or to attempt to do both, is so one-sided. It is myopic and assumes every

mother eventually sees her child as a speed bump or a barrier to other, more

important things.

It cheapens motherhood, assuming that childcare is an equal substitute. Just

whack up enough daycare centres and she’ll be right. Farm your kid out to


To be clear, I’m well aware that for some childcare is a literal necessity and

for others the circumstances of life have not been kind. These are not the

families I’m talking about.

The women with the loudest voices on these issues are, in my view, the least

representative. I would also suggest they live in a bubble. Additionally, the

broader government approach to this issue is betrayed by the language it


The “burden” of childcare: what have we come to when this is the dominant

lexicon? What about the privilege of childcare? What about the joy of
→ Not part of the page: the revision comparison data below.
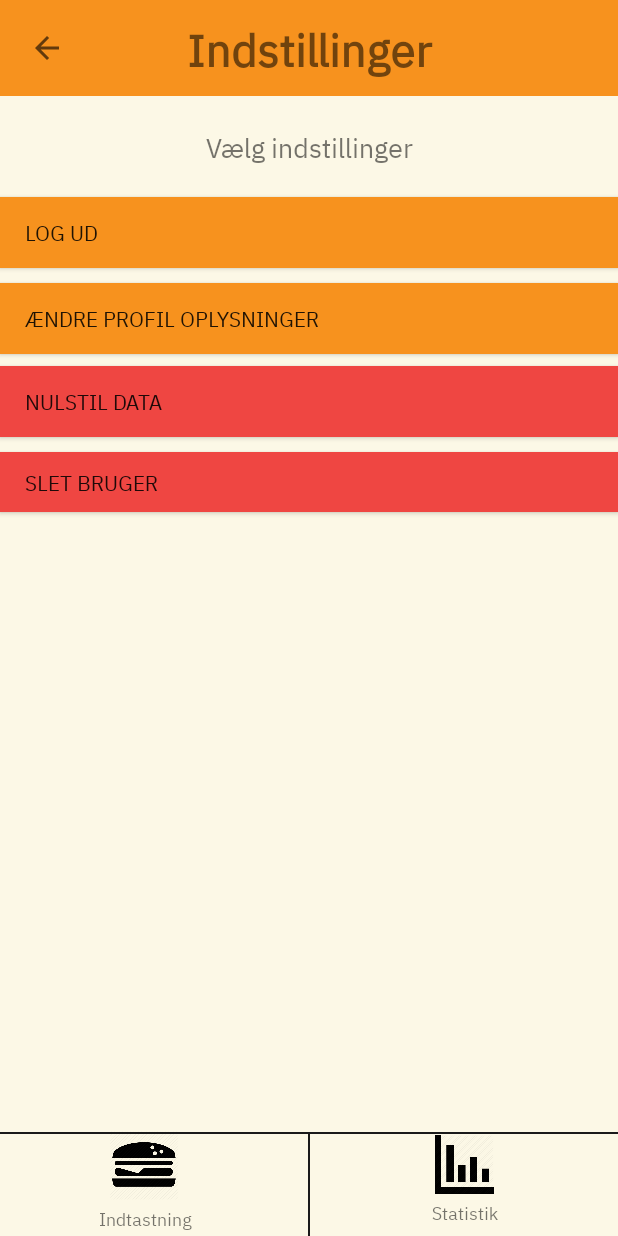
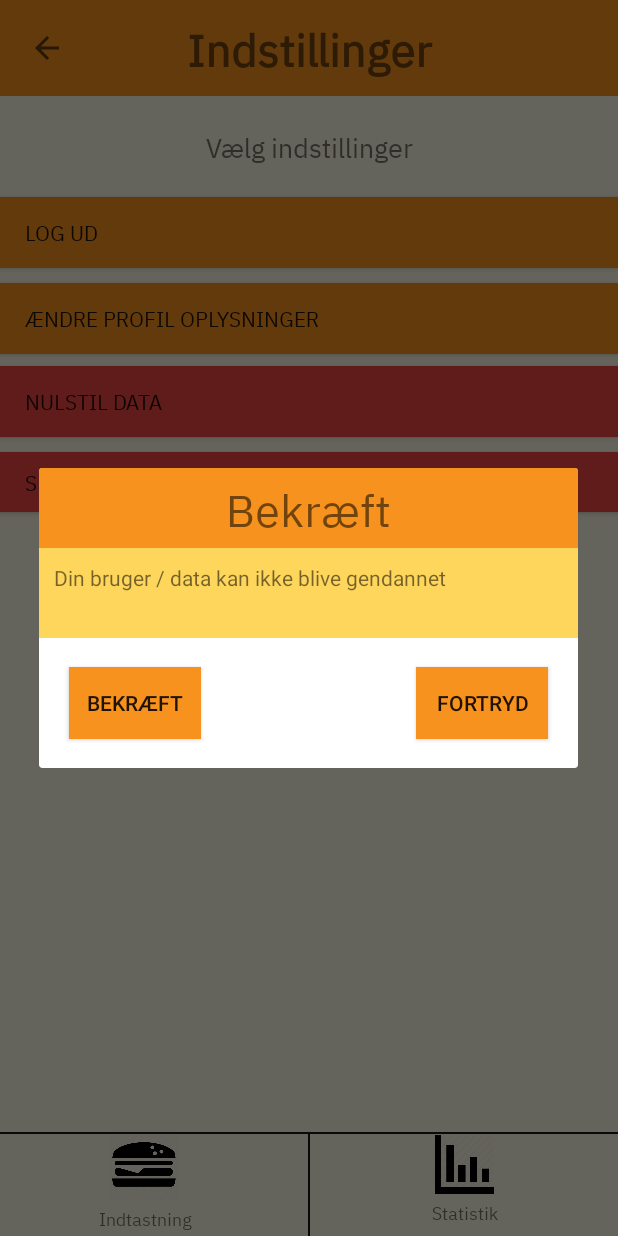
Before and after one commit to Alexcool3/Food_Waste_Prototype, an Android app: the SettingsActivity screen opened directly, with no data from a screen before it, after a tap on "NULSTIL DATA", on a phone screen of 412 x 824 dp. Run offline under Robolectric (Android 15) with nearby library versions, the light colour scheme and no system bars.

Commit message:
change to settings

```diff
--- a/app/src/main/java/com/example/food_waste_prototype/SettingsActivity.java
+++ b/app/src/main/java/com/example/food_waste_prototype/SettingsActivity.java
@@ -93,9 +93,6 @@ public class SettingsActivity extends AppCompatActivity {
     public void openDialog() {
         final AlertDialog.Builder AlertDialog = new AlertDialog.Builder(this); // Context, this, etc.
         View newView = getLayoutInflater().inflate(R.layout.dialog_activity, null);
-        //String dialog_title = "Bekræft";
-
-       // dialog.setTitle(dialog_title);
         AlertDialog.setView(newView);
         final AlertDialog dialog = AlertDialog.create();
         dialog.show();
@@ -124,8 +121,9 @@ public class SettingsActivity extends AppCompatActivity {
             startActivity(intent);
         }
         if (string == "warning") {
+            openDialog();
             Toast.makeText(SettingsActivity.this,
-                    "Failed", Toast.LENGTH_LONG).show();
+                    "Din data er blevet nulstillet", Toast.LENGTH_LONG).show();
 
            // Intent intent = new Intent(this, SettingsActivity.class);
 
@@ -134,12 +132,13 @@ public class SettingsActivity extends AppCompatActivity {
         if (string == "delete") {
             openDialog();
             Toast.makeText(SettingsActivity.this,
-                    "Din bruger er sletet", Toast.LENGTH_LONG).show();
+                    "Din bruger er slettet", Toast.LENGTH_LONG).show();
             Intent intent = new Intent(this, LoginActivity.class);
 
             startActivity(intent);
         }
         if (string == "same") {
+
             Intent intent = new Intent(this, SettingsActivity.class);
             startActivity(intent);
         }
--- a/app/src/main/res/layout/dialog_activity.xml
+++ b/app/src/main/res/layout/dialog_activity.xml
@@ -40,7 +40,7 @@
         android:layout_height="60dp"
         android:background="@color/Yellow"
         android:padding="10dp"
-        android:text="Hvis du bekræfter bliver din bruger slettet."
+        android:text="Din bruger / data kan ikke blive gendannet"
         app:layout_constraintEnd_toEndOf="parent"
         app:layout_constraintStart_toStartOf="parent"
         app:layout_constraintTop_toBottomOf="@+id/dialog_title" />
```
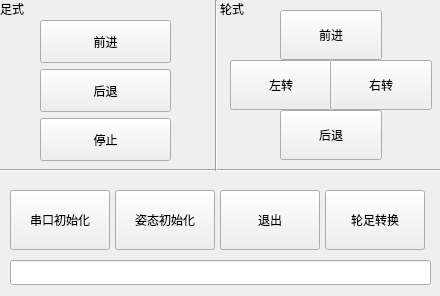
Skyendless/MiniBot, file biped.ui: the form before one commit.
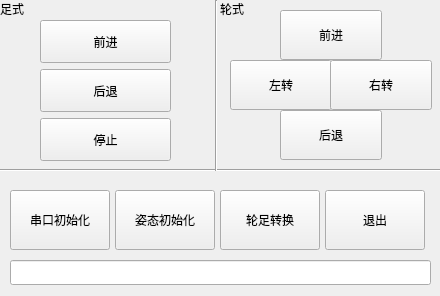
The form after the commit. Icons and pictures are not drawn.

Patch:
```diff
--- a/biped.ui
+++ b/biped.ui
@@ -274,7 +274,7 @@
   <widget class="QPushButton" name="button_quit">
    <property name="geometry">
     <rect>
-     <x>220</x>
+     <x>325</x>
      <y>190</y>
      <width>100</width>
      <height>60</height>
@@ -305,7 +305,7 @@
   <widget class="QPushButton" name="button_transform">
    <property name="geometry">
     <rect>
-     <x>325</x>
+     <x>220</x>
      <y>190</y>
      <width>100</width>
      <height>60</height>
```
Left out of the diff: 44 changed lines with no effect on the pictures.
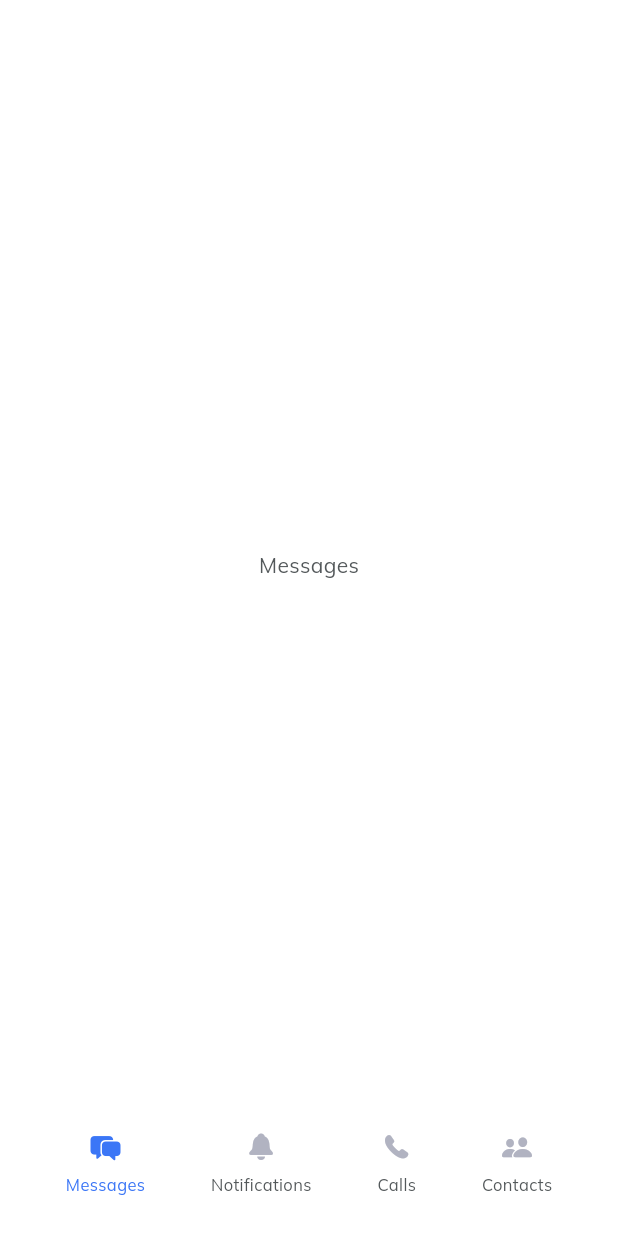
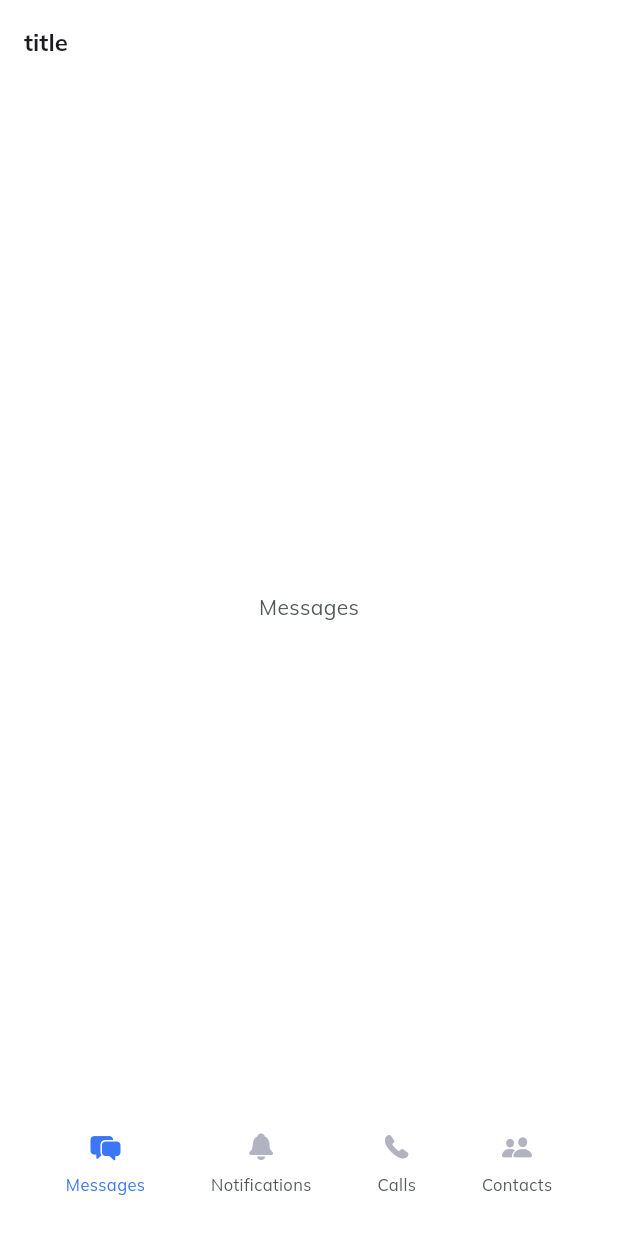
Before and after one commit to vedantkingh/ChatApp, a Flutter app: the screen it shows after launch, on a phone screen of 412 x 824 dp. Run offline on Flutter 3.47's test engine with Material 3 defaults, Android fonts, the phone set to English and light mode, and no system bars; our stand-ins replace google_fonts.

Commit message:
UI Updates

```diff
--- a/lib/screens/home_screen.dart
+++ b/lib/screens/home_screen.dart
@@ -26,6 +26,17 @@ class _HomeScreenState extends State<HomeScreen> {
   @override
   Widget build(BuildContext context) {
     return Scaffold(
+      appBar: AppBar(
+        backgroundColor: Colors.transparent,
+        elevation: 0,
+        title: Text(
+          'title',
+          style: const TextStyle(
+            fontWeight: FontWeight.bold,
+            fontSize: 16,
+          ),
+        ),
+      ),
       body: ValueListenableBuilder(
         valueListenable: pageIndex,
         builder: (BuildContext context, int value, _) {
```
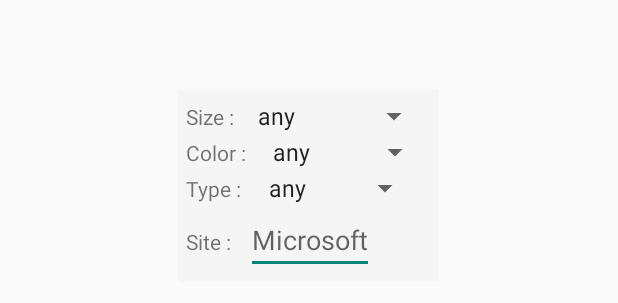
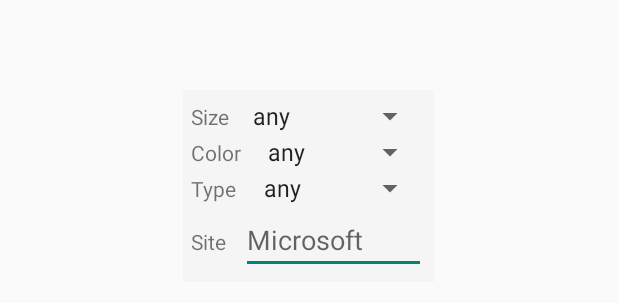
Before and after one commit to skipit/GridImageSearch, an Android app: the layout frag_filters.xml on its own in the app's theme, with its tools: preview values and no code run, on a phone screen of 412 x 824 dp. Shown: the part 432-735 px from the top of the screen. Run offline under Robolectric (Android 15) with nearby library versions, the phone set to English and light mode, and no system bars.

Commit message:
Minor Fixes

```diff
--- a/app/src/main/java/com/codepath/gridimagesearch/activities/SearchActivity.java
+++ b/app/src/main/java/com/codepath/gridimagesearch/activities/SearchActivity.java
@@ -149,6 +149,10 @@ public class SearchActivity extends ActionBarActivity implements AdapterView.OnI
 
     private void getResults() {
 
+        /* No need to do anything if there is no query String */
+        if ( this.queryString == null )
+            return;
+
         String resultQuery = GoogleQuery.getQuery(  this.preferences,
                                                     this.queryString,
                                                     currentOffset);
--- a/app/src/main/res/layout/frag_filters.xml
+++ b/app/src/main/res/layout/frag_filters.xml
@@ -13,7 +13,7 @@
 
     <LinearLayout
         android:orientation="horizontal"
-        android:layout_width="wrap_content"
+        android:layout_width="match_parent"
         android:layout_height="wrap_content">
 
         <TextView
@@ -25,15 +25,14 @@
         <Spinner
             android:id="@+id/spImageSize"
             android:layout_marginLeft="8dp"
-            android:textAlignment="center"
             android:layout_width="match_parent"
             android:layout_height="wrap_content"
-            android:entries="@array/image_sizes"/>
+            android:entries="@array/image_sizes" />
     </LinearLayout>
 
     <LinearLayout
         android:orientation="horizontal"
-        android:layout_width="wrap_content"
+        android:layout_width="match_parent"
         android:layout_height="wrap_content">
 
         <TextView
@@ -52,7 +51,7 @@
     </LinearLayout>
 
     <LinearLayout
-        android:layout_width="wrap_content"
+        android:layout_width="match_parent"
         android:layout_height="wrap_content"
         android:orientation="horizontal">
 
@@ -72,7 +71,7 @@
     </LinearLayout>
 
     <LinearLayout
-        android:layout_width="wrap_content"
+        android:layout_width="match_parent"
         android:layout_height="wrap_content"
         android:orientation="horizontal">
 
--- a/app/src/main/res/values/strings.xml
+++ b/app/src/main/res/values/strings.xml
@@ -2,11 +2,11 @@
     <string name="app_name">Grid Image Search</string>
     <string name="action_settings">Settings</string>
     <string name="title_activity_image_details">Image Details</string>
-      <string name="label_img_sz">Size  : </string>
-      <string name="label_colors">Color : </string>
-    <string name="label_img_type">Type  : </string>
-     <string name="label_website">Site  : </string>
-    <string name="et_site_hint">Microsoft </string>
+      <string name="label_img_sz">Size</string>
+      <string name="label_colors">Color</string>
+    <string name="label_img_type">Type</string>
+     <string name="label_website">Site</string>
+    <string name="et_site_hint">Microsoft</string>
 
     <string name="image_size_default">any</string>
     <string-array name="image_sizes">
```
Also changed, not shown: app/src/main/res/drawable/placeholder.gif (added).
childcare? What have we become when we frame one of life’s greatest

privileges as a burdensome weight that needs to somehow be managed away?

If caring for a child, if being a parent, is such an unholy burden then why do

Australians spend upwards of $750m on fertility treatment every year?

If caring for a child is such an unholy life sentence why do we mourn with

and console women who miscarry? Why do we mourn the death of a child at

all? Yes, two things can exist in tension, but we are so out of whack in this

country when it comes to the values that matter, this is just another


Why do I care if I don’t have children? It’s because I don’t have children that I

care. If my job is to cheer for women who stay home with their own, then

you’ll find me in the front row with the loudest voice.